Want to know how I did it? I told them the had a river before them and it was moving really fast.
I liked the concept of skill challenges in 4th edition. But everyone learned quickly that they were designed poorly. It’s too easy to create a challenge with a specific sequence of actions required to succeed. The problem with this is that the players don’t know what this sequence is or how to figure it out and it leaves everyone confused as to what to do.
The players, being normal players, assumed I had some elaborate plan on how the river works and how much damage it will do. That assumption kept them coming up with new ideas to tackle the river. There was no time limit so I let them have their fun and they got creative. They used utility powers, rituals, equipment in their bags, and their skills. They made some improptu grappling hooks that got swept down the river. They tried summoning animals with a ritual to get a bird to fly over head with a rope.
Needless to say, the party tried a lot of things because they assumed I had some nefarious plan to destroy them if they didn’t cross the river in a logical manner. They made it across safely except for one character who failed an athletics check. As a penalty I made him lose a healing surge. After all was said and done these mighty D&D heroes feared and respected that river.
I drew a number of conclusions about my GMing style from this:
1) Not everything needs to be planned out in detail. Sometimes a little description and a few dice rolls is all it takes. In fact, this is exactly what an RPG is, and I sometimes forget that. Let the players assume this is all preplanned, as long as they feel danger or suspense while rolling skill checks you look like a great GM.

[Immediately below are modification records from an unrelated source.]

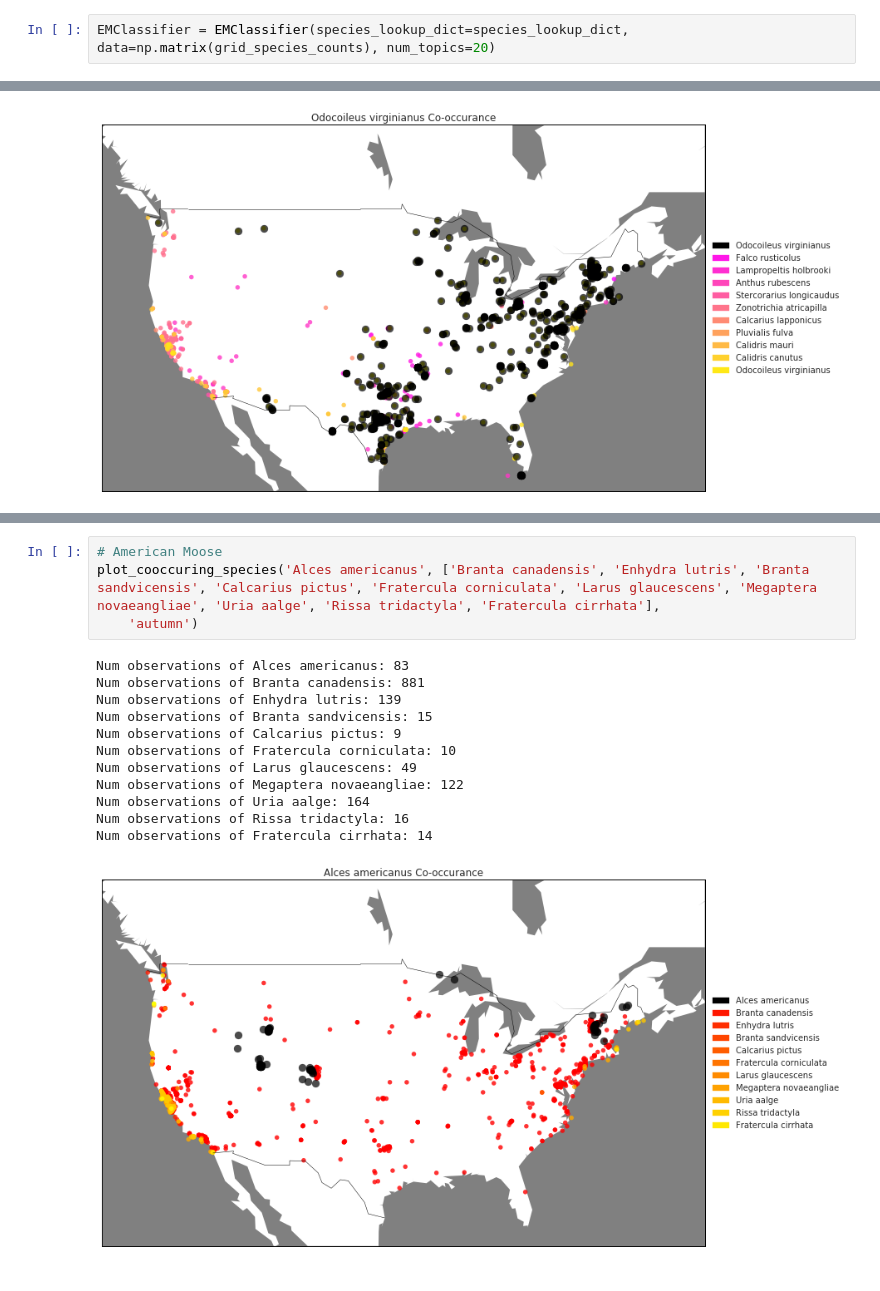
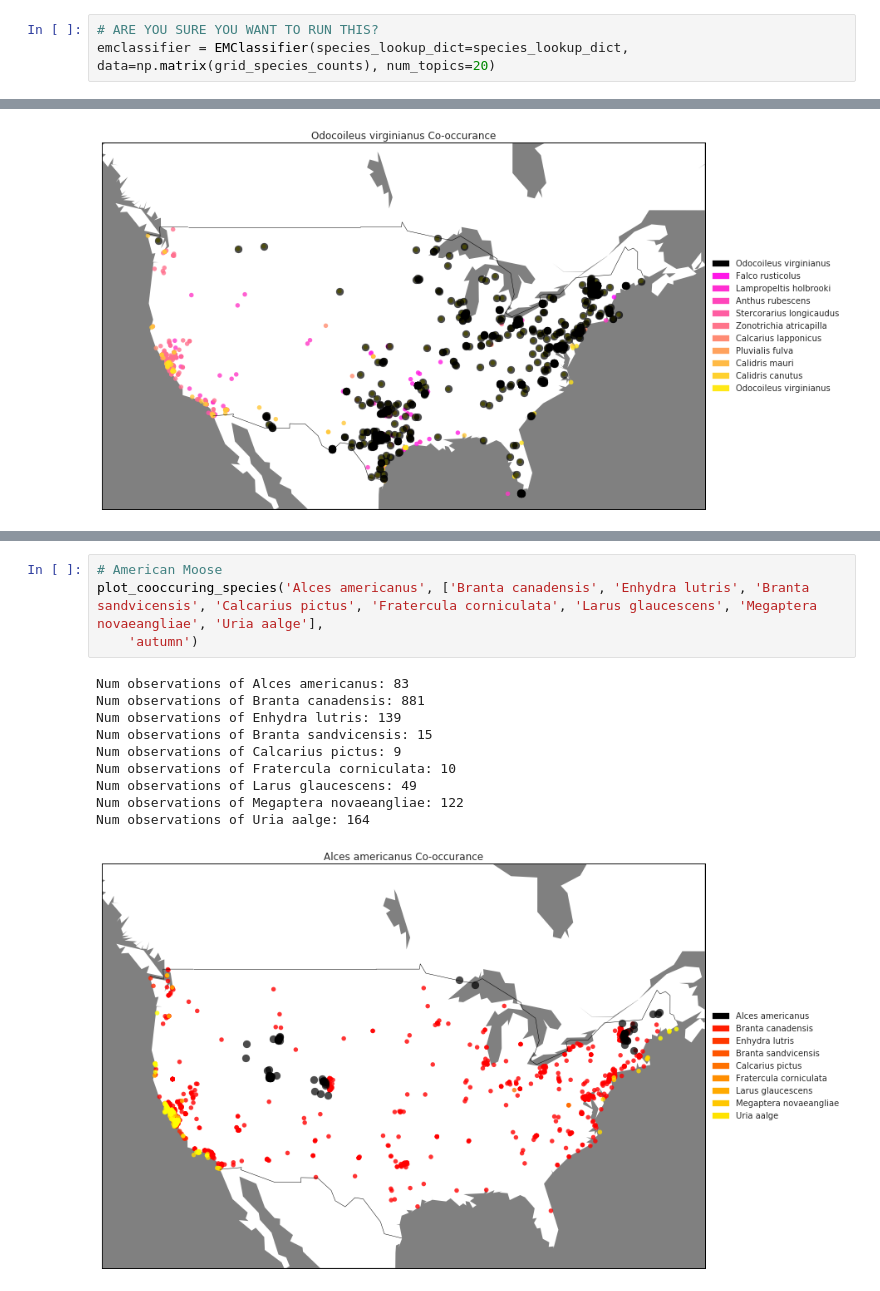
Before and after one commit to averyfaller/AM207Project, a Jupyter notebook: EM.ipynb, the cells around one changed output, grey strips where cells are left out. Drawn from its saved outputs; the diff is of its cells as text.

```diff
--- a/EM.ipynb
+++ b/EM.ipynb
@@ -285,7 +301,8 @@ class EMClassifier(object):
         plt.ylabel("Log Likelihood")
         plt.show()
 # %%
-EMClassifier = EMClassifier(species_lookup_dict=species_lookup_dict, data=np.matrix(grid_species_counts), num_topics=20)
+# ARE YOU SURE YOU WANT TO RUN THIS?
+emclassifier = EMClassifier(species_lookup_dict=species_lookup_dict, data=np.matrix(grid_species_counts), num_topics=20)
 # %% [output]
 Iteration 0
 Iteration 1
@@ -468,17 +495,15 @@ Num observations of Cyanocitta stelleri: 212
 # %%
 # American Moose
-plot_cooccuring_species('Alces americanus', ['Branta canadensis', 'Enhydra lutris', 'Branta sandvicensis', 'Calcarius pictus', 'Fratercula corniculata', 'Larus glaucescens', 'Megaptera novaeangliae', 'Uria aalge', 'Rissa tridactyla', 'Fratercula cirrhata'],
+plot_cooccuring_species('Alces americanus', ['Branta canadensis', 'Enhydra lutris', 'Branta sandvicensis', 'Calcarius pictus', 'Fratercula corniculata', 'Larus glaucescens', 'Megaptera novaeangliae', 'Uria aalge'],
     'autumn')
 # %% [output]
 Num observations of Alces americanus: 83
 Num observations of Branta canadensis: 881
 Num observations of Enhydra lutris: 139
 Num observations of Branta sandvicensis: 15
 Num observations of Calcarius pictus: 9
 Num observations of Fratercula corniculata: 10
 Num observations of Larus glaucescens: 49
 Num observations of Megaptera novaeangliae: 122
 Num observations of Uria aalge: 164
-Num observations of Rissa tridactyla: 16
-Num observations of Fratercula cirrhata: 14
-[figure, old version]
+[figure, new version]
```
Also changed, not shown: parts of 7 cells of this notebook, 3 other files.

2) ‘Mundane’ challenges are sometimes the best. Sometimes I try to butt heads with my players and present challenges directed at their strengths, this is counterproductive I think. Ordinary challenges that a regular person would have to overcome in the wilderness are good enough for your game. Sure the fighter in the party made it across the river but now he has to worry about the wizard who couldn’t roll an athletics check to save his life.
3) Travel is important. I used to disregard traveling in my campaigns and didn’t realise the importance of traveling in a campaign. If structured right, the way you handle traveling can be very important. 4th edition has a number of items, skills, and rituals focused on travel and I used to leave it completely out of my game. There is a huge chunk of stuff in the 4e books that I never used because of this. My players haven’t used rope in a long time until this river came up.
Long Story Short
Players think the GM is smarter than he/she really is, and we should let them keep thinking that. Also, if you have no idea what you’re going to run for your next session create an obstacle and let your players come up with the solution.